Seven Wonders of the Medieval World 


There are a couple of odd choices here. Stonehenge is old enough to be classified with the Ancient Wonders, although this may not have been known when the list was compiled. Even though many of the structures in this list were built much earlier than Medieval Ages, some even in ancient world category, but only to be famous in later time. This is the list of the Seven Wonders of Medieval World and the Colosseum dates more from late antiquity, but I guess they wanted to honor it somewhere in a list of wonders.



Colosseum of Rome

Quoted from The Seven Wonders of the Medieval World 


It is located from the east of the Roman Forum, the massive stone amphitheater known as the Colosseum was commissioned around A.D. 70-72 by Emperor Vespasian of the Flavian dynasty as a gift to the Roman people. In A.D. 80, Vespasian’s son Titus opened the Colosseum–officially known as the Flavian Amphi theater. The name Colosseum has long been believed to be derived from a colossal statue of Nero nearby the statue of Nero was named after the Colossus of Rhodes.


The Colosseum was used for gladiatorial contests and public spectacles such as animal hunts, mock sea battles, re-enactments of famous battles, executions and dramas. The arena itself was 83 meters by 48 meters 272 ft by 157 ft / 280 by 163 Roman feet. It comprised a wooden floor covered by sand the Latin word for sand is harena or arena, covering an elaborate underground structure called the hypogeum literally meaning underground.

The Colosseum is situated just east of the Roman Forum. Construction began under the emperor Vespasian in AD 72, and was completed in AD 80 under his successor and heir Titus.  The Colosseum was built in six to eight years. As part of the Roman Emperor Vespasian’s vision for the glorification of Rome, the Colosseum’s construction began between 70 and 72 AD and was completed in 80 AD.



Catacombs of Alexandria

Quoted from The Seven Wonders of the Medieval World 


The Catacombs of Kom Shoqafa was used as a burial ground from the 2nd to the 4th centuries A.D.Kom el Shoqafa means Mound of Shards. The reason for this name is that there used to mounds of terra cotta shards. These shards were once jars and other clay objects brought into the tombs by visitors.

Archeologists believe that the Catacomb of Kom el Shoqafa was started in the 2nd century A.D. and was used to intern the dead for the next 200 years. This was a period in the history of the city of Alexandria when there was a great mixing of different cultures.


A stone staircase descends to the second level, an area eerily alive with sculptures. In the lobby of the building two pillars are topped by the papyrus, lotus, and acanthus leaves of ancient Egypt and two falcons flanking a winged sun decorate the frieze.
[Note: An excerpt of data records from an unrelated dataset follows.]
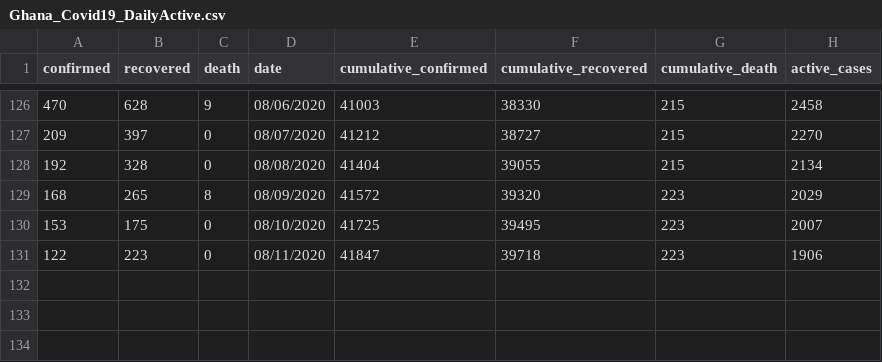
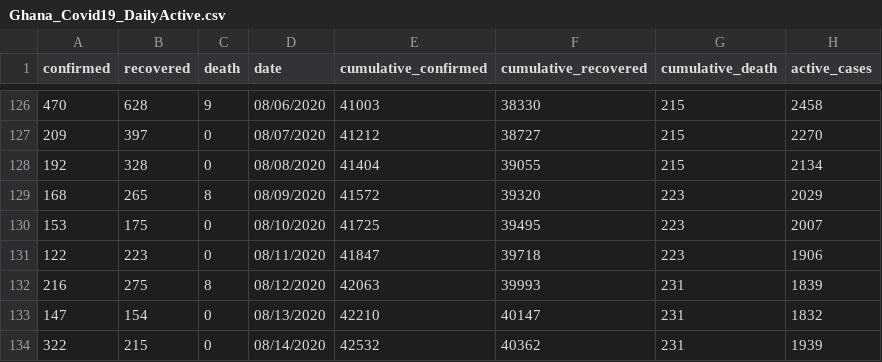
Before and after one commit to sammyhawkrad/ghana-covid-19-dataset, a CSV file: Ghana_Covid19_DailyActive.csv, drawn as a sheet; only a part is shown, gaps mark what is left out.

Commit message:
August 12-14 updates

```diff
--- a/Ghana_Covid19_DailyActive.csv
+++ b/Ghana_Covid19_DailyActive.csv
@@ -131 +131,4 @@ confirmed,recovered,death,date,cumulative_confirmed ,cumulative_recovered,cumula
 122,223,0,08/11/2020,41847,39718,223,1906
+216,275,8,08/12/2020,42063,39993,231,1839
+147,154,0,08/13/2020,42210,40147,231,1832
+322,215,0,08/14/2020,42532,40362,231,1939
```
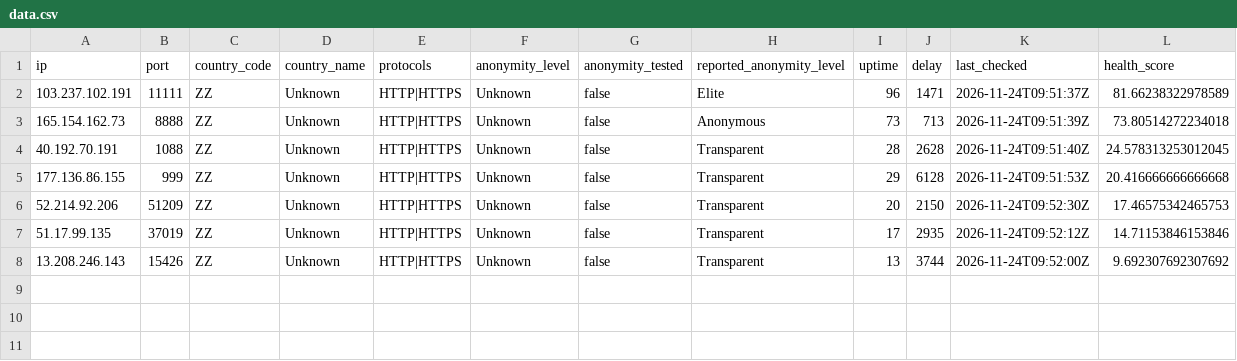
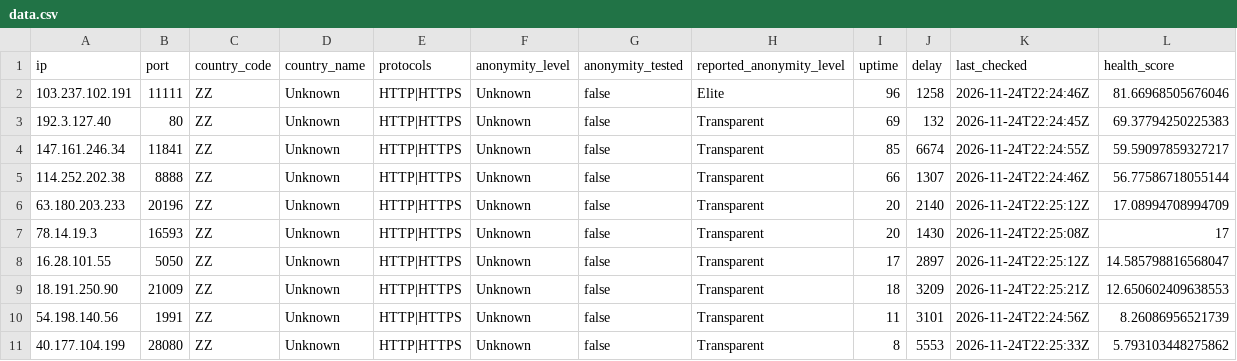
Before and after one commit to webunblocker/free-proxy-list, a CSV file: proxies/protocols/https/data.csv, drawn as a sheet.

```diff
--- a/proxies/protocols/https/data.csv
+++ b/proxies/protocols/https/data.csv
@@ -1,8 +1,11 @@
 ip,port,country_code,country_name,protocols,anonymity_level,anonymity_tested,reported_anonymity_level,uptime,delay,last_checked,health_score
-"103.237.102.191","11111","ZZ","Unknown","HTTP|HTTPS","Unknown","false","Elite","96","1471","2026-11-24T09:51:37Z","81.66238322978589"
-"165.154.162.73","8888","ZZ","Unknown","HTTP|HTTPS","Unknown","false","Anonymous","73","713","2026-11-24T09:51:39Z","73.80514272234018"
-"40.192.70.191","1088","ZZ","Unknown","HTTP|HTTPS","Unknown","false","Transparent","28","2628","2026-11-24T09:51:40Z","24.578313253012045"
-"177.136.86.155","999","ZZ","Unknown","HTTP|HTTPS","Unknown","false","Transparent","29","6128","2026-11-24T09:51:53Z","20.416666666666668"
-"52.214.92.206","51209","ZZ","Unknown","HTTP|HTTPS","Unknown","false","Transparent","20","2150","2026-11-24T09:52:30Z","17.46575342465753"
-"51.17.99.135","37019","ZZ","Unknown","HTTP|HTTPS","Unknown","false","Transparent","17","2935","2026-11-24T09:52:12Z","14.71153846153846"
-"13.208.246.143","15426","ZZ","Unknown","HTTP|HTTPS","Unknown","false","Transparent","13","3744","2026-11-24T09:52:00Z","9.692307692307692"
+"103.237.102.191","11111","ZZ","Unknown","HTTP|HTTPS","Unknown","false","Elite","96","1258","2026-11-24T22:24:46Z","81.66968505676046"
+"192.3.127.40","80","ZZ","Unknown","HTTP|HTTPS","Unknown","false","Transparent","69","132","2026-11-24T22:24:45Z","69.37794250225383"
+"147.161.246.34","11841","ZZ","Unknown","HTTP|HTTPS","Unknown","false","Transparent","85","6674","2026-11-24T22:24:55Z","59.59097859327217"
+"114.252.202.38","8888","ZZ","Unknown","HTTP|HTTPS","Unknown","false","Transparent","66","1307","2026-11-24T22:24:46Z","56.77586718055144"
+"63.180.203.233","20196","ZZ","Unknown","HTTP|HTTPS","Unknown","false","Transparent","20","2140","2026-11-24T22:25:12Z","17.08994708994709"
+"78.14.19.3","16593","ZZ","Unknown","HTTP|HTTPS","Unknown","false","Transparent","20","1430","2026-11-24T22:25:08Z","17"
+"16.28.101.55","5050","ZZ","Unknown","HTTP|HTTPS","Unknown","false","Transparent","17","2897","2026-11-24T22:25:12Z","14.585798816568047"
+"18.191.250.90","21009","ZZ","Unknown","HTTP|HTTPS","Unknown","false","Transparent","18","3209","2026-11-24T22:25:21Z","12.650602409638553"
+"54.198.140.56","1991","ZZ","Unknown","HTTP|HTTPS","Unknown","false","Transparent","11","3101","2026-11-24T22:24:56Z","8.26086956521739"
+"40.177.104.199","28080","ZZ","Unknown","HTTP|HTTPS","Unknown","false","Transparent","8","5553","2026-11-24T22:25:33Z","5.793103448275862"
```
Also changed, not shown: proxies/protocols/socks4/data.csv, proxies/protocols/socks5/data.csv, 17 other files.
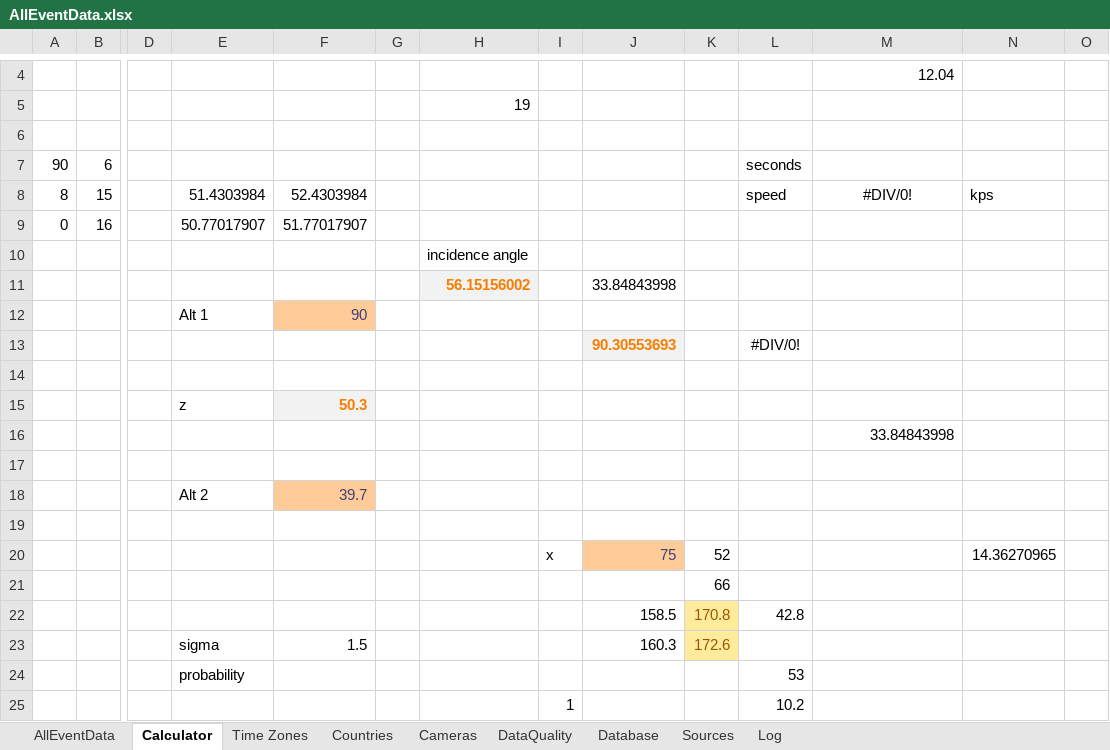
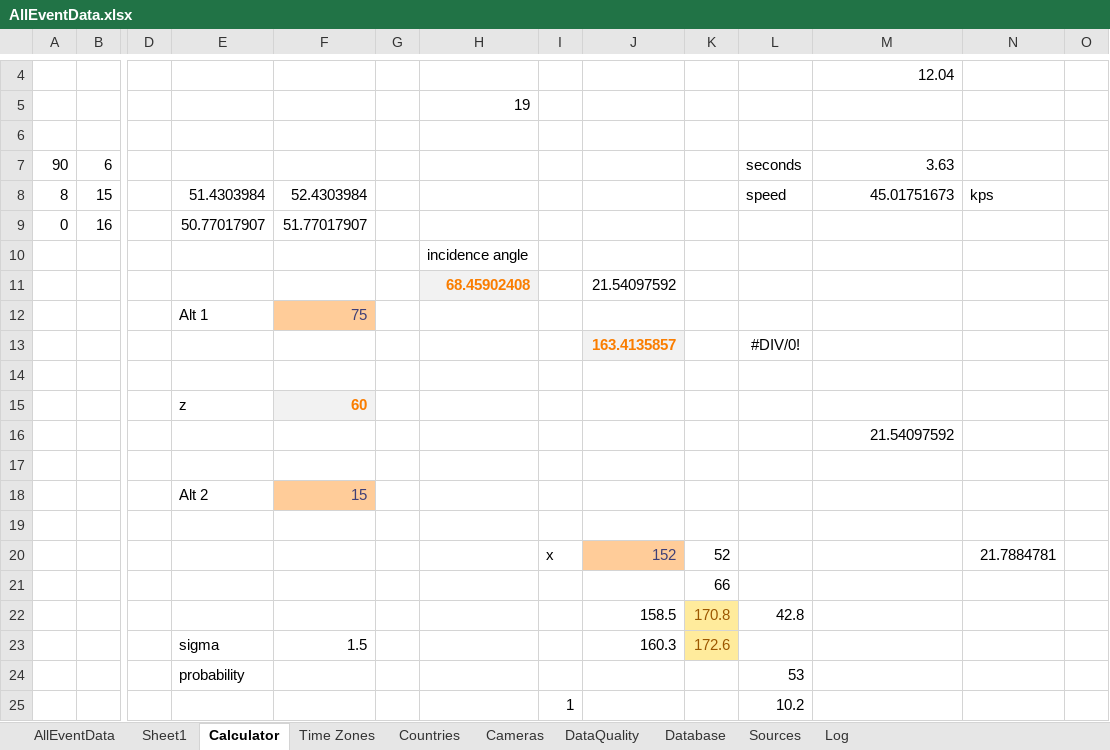
Before and after one commit to strewnify/strewnlab, an Excel workbook: AllEventData.xlsx, sheet Calculator, drawn as a sheet; only a part is shown, gaps mark what is left out; values as stored, in another font and other column widths than the file's, no borders; charts and pictures not drawn; removed rows and columns are numbered as before the commit, all else as after; rows hold the shown columns only; the diff names each change by its address in the sheet, - before the commit and + after, or states it on an @@ line.

```diff
--- a/AllEventData.xlsx (sheet Calculator)
+++ b/AllEventData.xlsx (sheet Calculator)
+sheet tab: Sheet1
-M7: (empty)
+M7: 3.63
-M8: #DIV/0!
+M8: 45.01751673
-M8 alignment: center
+M8 alignment: right
-row 11:  |  |  |  |  |  | 56.15156002 |  | 33.84843998
-row 12:  |  |  | Alt 1 | 90
+row 11:  |  |  |  |  |  | 68.45902408 |  | 21.54097592
+row 12:  |  |  | Alt 1 | 75
-J13: 90.30553693
+J13: 163.4135857
-F15: 50.3
+F15: 60
-M16: 33.84843998
+M16: 21.54097592
-F18: 39.7
+F18: 15
-J20: 75
+J20: 152
-N20: 14.36270965
+N20: 21.7884781
```
Also changed, not shown: sheet AllEventData, sheet Sources, charts or pictures, 13 other files.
Before accessing the main chamber there are 2 corridors, one in the east and the other in the west, each one leading to a large number of Luculi. After you descend to the hall that passes the Rotunda there is a small hall in front. In this vestibule, we see to the east a statue of a man inside a niche; while to the west there is a statue of a woman inside a niche. Both statues were sculpted in the Egyptian way, with some features of Greek art. 2 composite columns, containing a mixture of Egyptian and Greco-Roman elements, support the façade of this hall.


Great Wall of China

Quoted from The Seven Wonders of the Medieval World 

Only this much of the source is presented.